The 8th Tel Aviv International LGBT Film Festival (TLVFest), will open on June 8, 2013 with Snails in the Rain, the debut feature by director Yariv Mozer (The Invisible Men). Set in Tel Aviv of 1989, the film depicts the rupture created in the life of Boaz, a young man who receives obsessive love letters from an anonymous man, leading him to question his sexual identity. The film is based on a short story by Yossi Avni-Levy, first published in The Garden of Dead Trees, and stars Moran Rosenblatt (Lipstikka) and actor/model Yoav Reuveni. Admittance 18+ only.
TLV Fest will take place from June 8 – 17, 2013 at the Tel Aviv Cinematheque, The LGBT Community Center, and in Tel Hai College, with screenings of about 80 features and over 100 shorts.
Premiering at the festival are two documentaries revealing aspects of Israeli life that rarely receive attention onscreen:
Bear With Me, by Orly Buium, produced by Ari Davidovich, provides a closer look at the life of Tel Aviv bears (large and hairy gay men). The world premiere screening is in cooperation with YesDoco.
Undressing Israel: Gays in the Promised Land, a joint production of Yariv Mozer and American-Israeli filmmaker Michal Lucas will hold its national premiere at the festival. Lucas interviews famous Israelis, including Knesset member Nitzan Horowitz, singer/songwriter Ivri Lider, filmmaker Eytan Fox, and others, offering an insider perspective on the gay community in Israel.
Wakefield Poole, dancer, choreographer and pioneer in the gay porn film industry, will be the honored guest of the festival, receiving an award on opening night. Poole’s debut film, Boys in the Sand (1971) was a landmark in film history, the first porn film to attract mainstream critical attention, preceding 1972’s Deep Throat. The festival will show a retrospective of Poole’s films from the 70′s, and a sneak preview of a documentary about Poole’s life and work – I Always Said Yes: The Many Lives of Wakefield Poole, by Jim Tushinshinksi, who will be a guest of the festival.
In the spirit of open-minded inclusion, the festival will present a program of five films on straight sexuality (18+ only). The films selected were screened at major international film festivals, and include:
Longing for the Rain, an erotic drama with a social feminist message and daring sexual scenes, which was prohibited from screening by Chinese censors. In the film, a mysterious young man appears in a bored housewife’s dreams and fulfills all of her desires.
Il Futuro, a film from Italy, is based on a novella by Roberto Bolaño. A young woman tries to seduce and gain the confidence of a lonely blind man who is a retired Mr. Universe.
Miss Lovely, from India, is an independent a daring film that describes the true and tragic story of the two brothers who made the first, and most famous, porn films in the history of India.
Sexual Chronicles of a French Family, by Pascal Arnold and Jean-Marc Barr depicts three generations of a bourgeois family, all occupied with sexual adventures, and all worried about the youngest son, who does not participate.

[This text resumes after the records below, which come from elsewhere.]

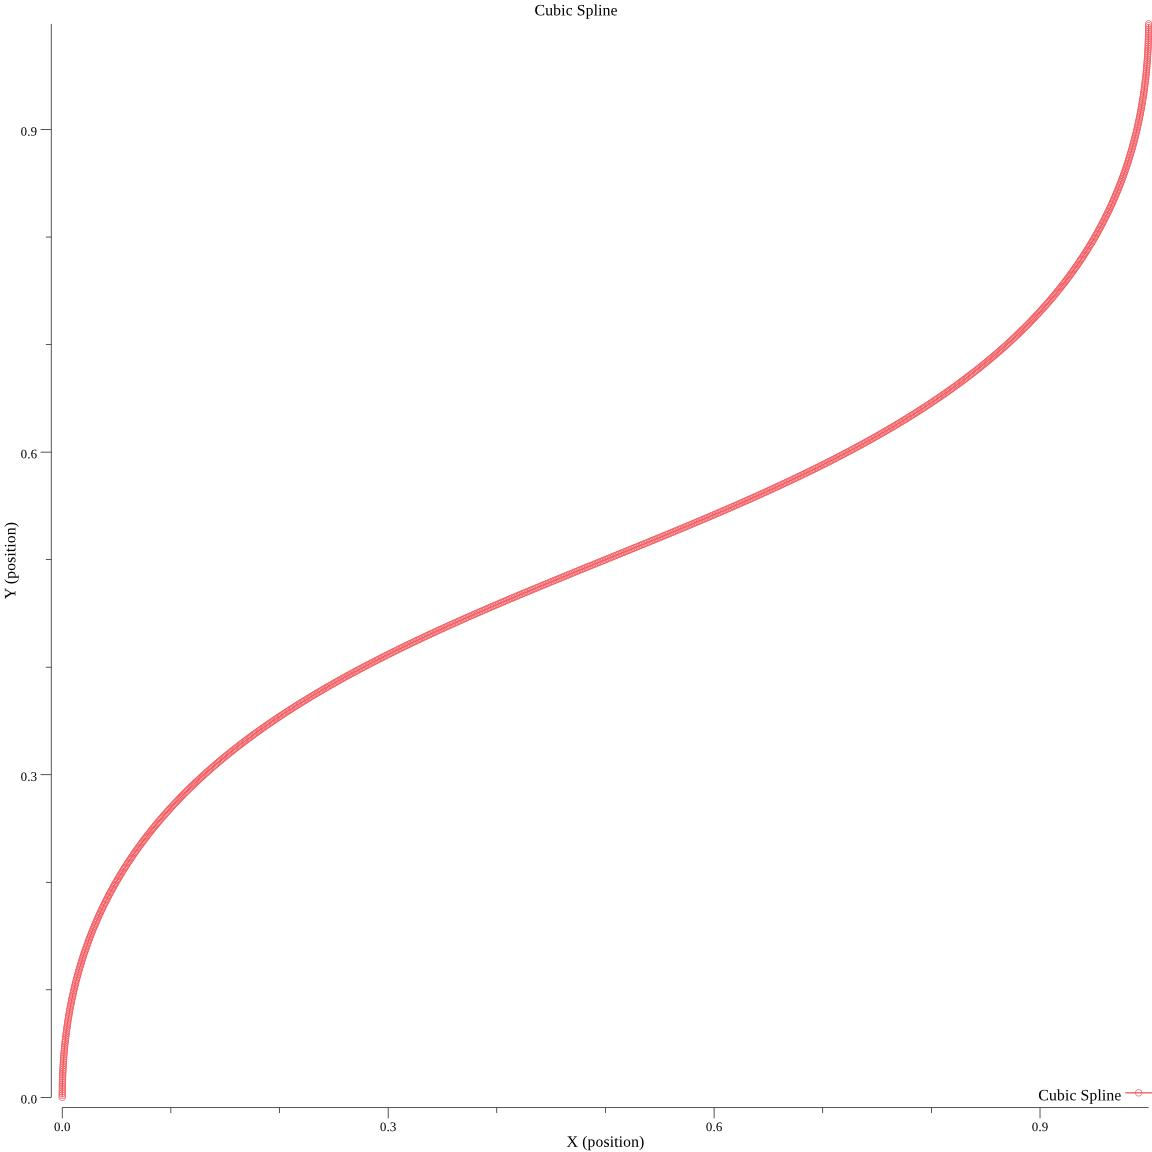
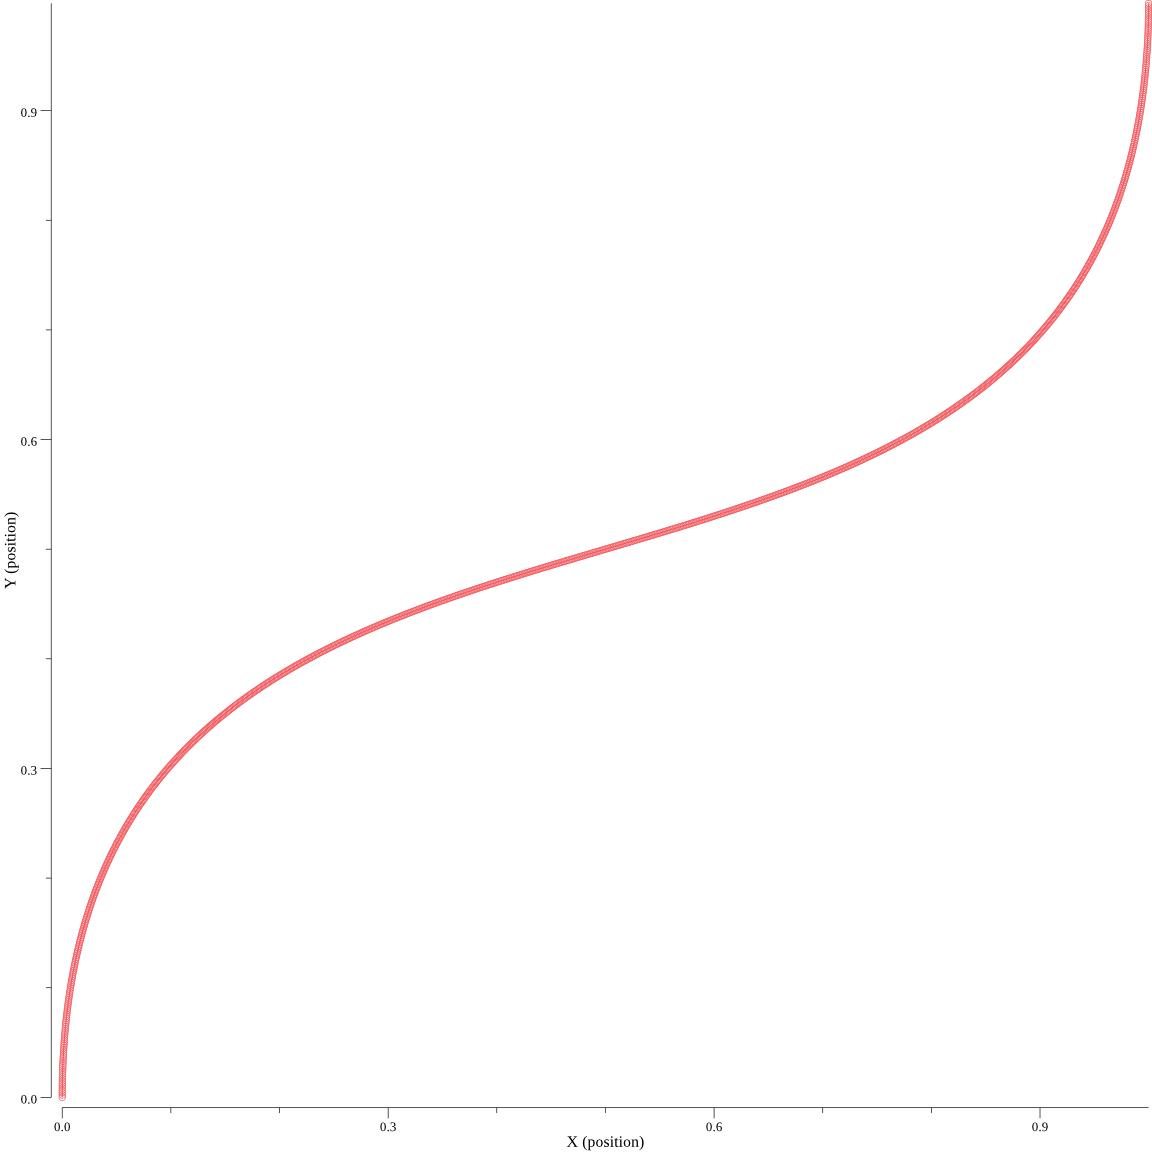
add quintic splines

diff --git a/path/spline.go b/path/spline.go
@@ -1,68 +1,24 @@
 package path
 
 import (
-    "fmt"
-    "math"
-
     "gonum.org/v1/plot"
     "gonum.org/v1/plot/plotter"
     "gonum.org/v1/plot/plotutil"
     "gonum.org/v1/plot/vg"
 )
 
-type CubicSpline struct{
-    //Spline coefficients
-    //x(t) = Ax*t^3 + Bx*t^2 + Cx*t + Dx
-    //y(t) = Ay*t^3 + By*t^2 + Cy*t + Dy
-    Ax,Bx,Cx,Dx,Ay,By,Cy,Dy float64
+type Spline interface {
+    GetPose(t float64) Pose
+    GetCurvature(t float64) float64
+    String() string
 }
 
-func GenerateCubicSpline(start Point, end Point) CubicSpline {
-    x0 := start.X
-    x1 := end.X
-    y0 := start.Y
-    y1 := end.Y
-    scale := 1.25*Dist(start, end)
-    vx0 := scale*Cos(start)
-    vx1 := scale*Cos(end)
-    vy0 := scale*Sin(start)
-    vy1 := scale*Sin(end)
-
-    //spline coeffs
-    ax := -2.0*x1 + 2.0*x0 + vx0 + vx1
-    ay := -2.0*y1 + 2.0*y0 + vy0 + vy1
-    bx := 3.0*x1 - 3.0*x0 - 2.0*vx0 - vx1
-    by := 3.0*y1 - 3.0*y0 - 2.0*vy0 - vy1
-    cx := vx0
-    cy := vy0
-    dx := x0
-    dy := y0
-
-    rv := CubicSpline{ax, bx, cx, dx, ay, by, cy, dy}
-
-    return rv
-}
-
-//time ranges from 0 to 1
-func (this* CubicSpline) GetPoint(time float64) Point {
-    x := this.Ax*math.Pow(time, 3) + this.Bx*math.Pow(time, 2) + this.Cx*time + this.Dx
-    y := this.Ay*math.Pow(time, 3) + this.By*math.Pow(time, 2) + this.Cy*time + this.Dy
-    dx := 3.0*this.Ax*math.Pow(time, 2) + 2.0*this.Bx*time + this.Cx;
-    dy := 3.0*this.Ay*math.Pow(time, 2) + 2.0*this.By*time + this.Cy;
-    theta := math.Atan2(dy, dx)
-    return Point{x,y,theta}
-}
-
-func (this *CubicSpline) String() string {
-    return fmt.Sprintf("x(t) = %.2ft^3 + %.2ft^2 + %.2ft + %.2f\ny(t) = %.2ft^3 + %.2ft^2 + %.2ft + %.2f", this.Ax, this.Bx, this.Cx, this.Dx, this.Ay, this.By, this.Cy, this.Dy)
-}
-
-func (this *CubicSpline) Plot() {
+func Plot(s Spline, name string, path string) {
     p, err := plot.New()
     if err != nil {
         panic(err)
     }
-    p.Title.Text = "Cubic Spline"
+    p.Title.Text = name
     p.X.Label.Text = "X (position)"
     p.Y.Label.Text = "Y (position)"
 
@@ -72,18 +28,18 @@ func (this *CubicSpline) Plot() {
 
     accum := 0.0
     for i := 0; i < iters; i += 1 {
-        p := this.GetPoint(accum)
+        p := s.GetPose(accum)
         points[i].X = p.X
         points[i].Y = p.Y
         accum += step
     }
 
-    err = plotutil.AddLinePoints(p, "Cubic Spline", points)
+    err = plotutil.AddLinePoints(p, name, points)
     if err != nil {
         panic(err)
     }
 
-    err = p.Save(12*vg.Inch, 12*vg.Inch, "CubicSpline.jpg")
+    err = p.Save(12*vg.Inch, 12*vg.Inch, path)
     if err != nil {
         panic(err)
     }

diff --git a/path/quintic_spline.go b/path/quintic_spline.go
@@ -1,0 +1,64 @@
+package path
+
+import (
+    "fmt"
+    "math"
+)
+
+type QuinticSpline struct {
+    //x(t) = Ax*t^5 + Bx*t^4 + Cx*t^3 + Dx*t^2 + Ex*t + F
+    //y(t) = Ay*t^5 + By*t^4 + Cy*t^3 + Dy*t^2 + Ey*t + F
+    Ax, Bx, Cx, Dx, Ex, Fx float64
+    Ay, By, Cy, Dy, Ey, Fy float64
+}
+
+func GenerateQuinticSpline(start Pose, end Pose) *QuinticSpline {
+    x0 := start.X
+    x1 := end.X
+    y0 := start.Y
+    y1 := end.Y
+    scale := 1.2*Dist(start, end)
+    vx0 := scale*Cos(start)
+    vx1 := scale*Cos(end)
+    vy0 := scale*Sin(start)
+    vy1 := scale*Sin(end)
+    ax0 := 0.0
+    ay0 := 0.0
+    ax1 := 0.0
+    ay1 := 0.0
+
+    ax := -6.0*x0 + -3.0*vx0 - 0.5*ax0 + 0.5*ax1 - 3.0*vx1 + 6.0*x1
+    ay := -6.0*y0 + -3.0*vy0 - 0.5*ay0 + 0.5*ay1 - 3.0*vy1 + 6.0*y1
+    bx := 15.0*x0 + 8.0*vx0 + 1.5*ax0 - 1.0*ax1 + 7.0*vx1 - 15.0*x1
+    by := 15.0*y0 + 8.0*vy0 + 1.5*ay0 - 1.0*ay1 + 7.0*vy1 - 15.0*y1
+    cx := -10.0*x0 - 6.0*vx0 - 1.5*ax0 + 0.5*ax1 - 4.0*vx1 + 10.0*x1
+    cy := -10.0*y0 - 6.0*vy0 - 1.5*ay0 + 0.5*ay1 - 4.0*vy1 + 10.0*y1
+    dx := 0.5*ax0
+    dy := 0.5*ay0
+    ex := vx0
+    ey := vy0
+    fx := x0
+    fy := y0
+
+    rv := QuinticSpline{ax, bx, cx, dx, ex, fx, ay, by, cy, dy, ey, fy}
+
+    return &rv
+}
+
+func (this* QuinticSpline) GetPose(t float64) Pose {
+    x := this.Ax*math.Pow(t, 5) + this.Bx*math.Pow(t, 4) + this.Cx*math.Pow(t, 3) + this.Dx*math.Pow(t, 2) + this.Ex*t + this.Fx
+    y := this.Ay*math.Pow(t, 5) + this.By*math.Pow(t, 4) + this.Cy*math.Pow(t, 3) + this.Dy*math.Pow(t, 2) + this.Ey*t + this.Fy
+    dx := 5*this.Ax*math.Pow(t, 4) + 4*this.Bx*math.Pow(t, 3) + 3*this.Cx*math.Pow(t, 2) + 2*this.Dx*t + this.Ex
+    dy := 5*this.Ay*math.Pow(t, 4) + 4*this.By*math.Pow(t, 3) + 3*this.Cy*math.Pow(t, 2) + 2*this.Dy*t + this.Ey
+    theta := math.Atan2(dy, dx)
+    return Pose{x,y,theta}
+}
+
+func (this* QuinticSpline) GetCurvature(t float64) float64 {
+    return 0.0
+}
+
+func (this *QuinticSpline) String() string {
+    return fmt.Sprintf("x(t) = %.2ft^5 + %.2ft^4 + %.2ft^3 + %.2ft^2 + %.2ft + %.2\ny(t) = %.2ft^5 + %.2ft^4 + %.2ft^3 + %.2ft^2 + %.2ft + %.2f", 
+    this.Ax, this.Bx, this.Cx, this.Dx, this.Ex, this.Fx, this.Ay, this.By, this.Cy, this.Dy, this.Ey, this.Fy)
+}

diff --git a/path/cubic_spline.go b/path/cubic_spline.go
@@ -1,0 +1,59 @@
+package path
+
+import (
+    "fmt"
+    "math"
+
+)
+
+type CubicSpline struct {
+    //Spline coefficients
+    //x(t) = Ax*t^3 + Bx*t^2 + Cx*t + Dx
+    //y(t) = Ay*t^3 + By*t^2 + Cy*t + Dy
+    Ax,Bx,Cx,Dx,Ay,By,Cy,Dy float64
+}
+
+func GenerateCubicSpline(start Pose, end Pose) *CubicSpline {
+    x0 := start.X
+    x1 := end.X
+    y0 := start.Y
+    y1 := end.Y
+    scale := 1.5*Dist(start, end)
+    vx0 := scale*Cos(start)
+    vx1 := scale*Cos(end)
+    vy0 := scale*Sin(start)
+    vy1 := scale*Sin(end)
+
+    //spline coeffs
+    ax := -2.0*x1 + 2.0*x0 + vx0 + vx1
+    ay := -2.0*y1 + 2.0*y0 + vy0 + vy1
+    bx := 3.0*x1 - 3.0*x0 - 2.0*vx0 - vx1
+    by := 3.0*y1 - 3.0*y0 - 2.0*vy0 - vy1
+    cx := vx0
+    cy := vy0
+    dx := x0
+    dy := y0
+
+    rv := CubicSpline{ax, bx, cx, dx, ay, by, cy, dy}
+
+    return &rv
+}
+
+//t ranges from 0 to 1
+func (this* CubicSpline) GetPose(t float64) Pose {
+    x := this.Ax*math.Pow(t, 3) + this.Bx*math.Pow(t, 2) + this.Cx*t + this.Dx
+    y := this.Ay*math.Pow(t, 3) + this.By*math.Pow(t, 2) + this.Cy*t + this.Dy
+    dx := 3.0*this.Ax*math.Pow(t, 2) + 2.0*this.Bx*t + this.Cx;
+    dy := 3.0*this.Ay*math.Pow(t, 2) + 2.0*this.By*t + this.Cy;
+    theta := math.Atan2(dy, dx)
+    return Pose{x,y,theta}
+}
+
+func (this* CubicSpline) GetCurvature(t float64) float64 {
+    return 0.0;
+}
+
+func (this *CubicSpline) String() string {
+    return fmt.Sprintf("x(t) = %.2ft^3 + %.2ft^2 + %.2ft + %.2f\ny(t) = %.2ft^3 + %.2ft^2 + %.2ft + %.2f", this.Ax, this.Bx, this.Cx, this.Dx, this.Ay, this.By, this.Cy, this.Dy)
+}
+

diff --git a/path/pose.go b/path/pose.go
@@ -5,25 +5,25 @@ import (
     "math"
 )
 
-type Point struct {
+type Pose struct {
     X, Y, Theta float64
 }
 
-func (this *Point) String() string {
+func (this *Pose) String() string {
     return fmt.Sprintf("(%.2f, %.2f, %.2f)", this.X, this.Y, this.Theta)
 }
 
-func Dist(start Point, end Point) float64 {
+func Dist(start Pose, end Pose) float64 {
     dx := end.X - start.X
     dy := end.Y - start.Y
     rv := math.Sqrt(dx*dx + dy*dy)
     return rv
 }
 
-func Cos(p Point) float64 {
+func Cos(p Pose) float64 {
     return math.Cos(p.Theta)
 }
 
-func Sin(p Point) float64 {
+func Sin(p Pose) float64 {
     return math.Sin(p.Theta)
 }

diff --git a/main.go b/main.go
@@ -25,11 +25,11 @@ func main(){
     profile.Plot()
     */
 
-    start := path.Point{0,0,math.Pi/2.0}
-    end := path.Point{1,1,math.Pi/2.0}
-    spline := path.GenerateCubicSpline(start, end)
+    start := path.Pose{0,0,math.Pi/2.0}
+    end := path.Pose{20,100,math.Pi/2.0}
+    spline := path.GenerateQuinticSpline(start, end)
 
-    fmt.Println(spline.String())
+    fmt.Println(spline)
 
-    spline.Plot()
+    path.Plot(spline, "", "QuinticSpline.jpg")
 }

Something in the Way is a daring film from Muslim Indonesia. Ahmed is a taxi driver from Jakarta who is addicted to masturbating who falls in love with his prostitute neighbor. His visits to the mosque will lead him down a dangerous path from which he will not be able to return.
A focus on the LGBT community in Muslim countries will include:
Facing Mirrors, by Negar Azarbayjani, about a taxi driver who helps Eddie, a transgender man, to run away from his family. Mixed Kebab, by Guy Lee Thys, is about a Turkish man who falls in love with a Belgian man, despite the objections of his family and community.
Hide and Seek, by Saad Khan and Saadat Munir, was shot secretly in Pakistan and consists of intimate conversations with characters in the GLBT community, as well as dance performances that take place in secret parties at private homes.
Dutch director Chris Belloni, who will be a festival guest, will be represented by two films: I am Gay and Muslim, a documentary that was filmed in Morocco, shows young men who tell of their difficulties living in a country that resists accepting them as they are. Turkish Boat is about the LGBT Turkish community in the Netherland, which starts receiving death threats after they participate in the 2012 Pride parade.
The festival’s closing film will be Mia, by Javier Van De Couter, starring the transgender actress Camila Sosa Villada. Ale is a transgender woman who finds a secret diary that leads her to Julia, a girl who lost her mother and lives with her alcoholic father. The film, provides a positive portrayal of the transgender community in Buenos Aires. Mia will be part of the festival’s focus on contemporary queer cinema from Argentina, with the cooperation of the Argentinean embassy.
Festival website: http://www.tlvfest.com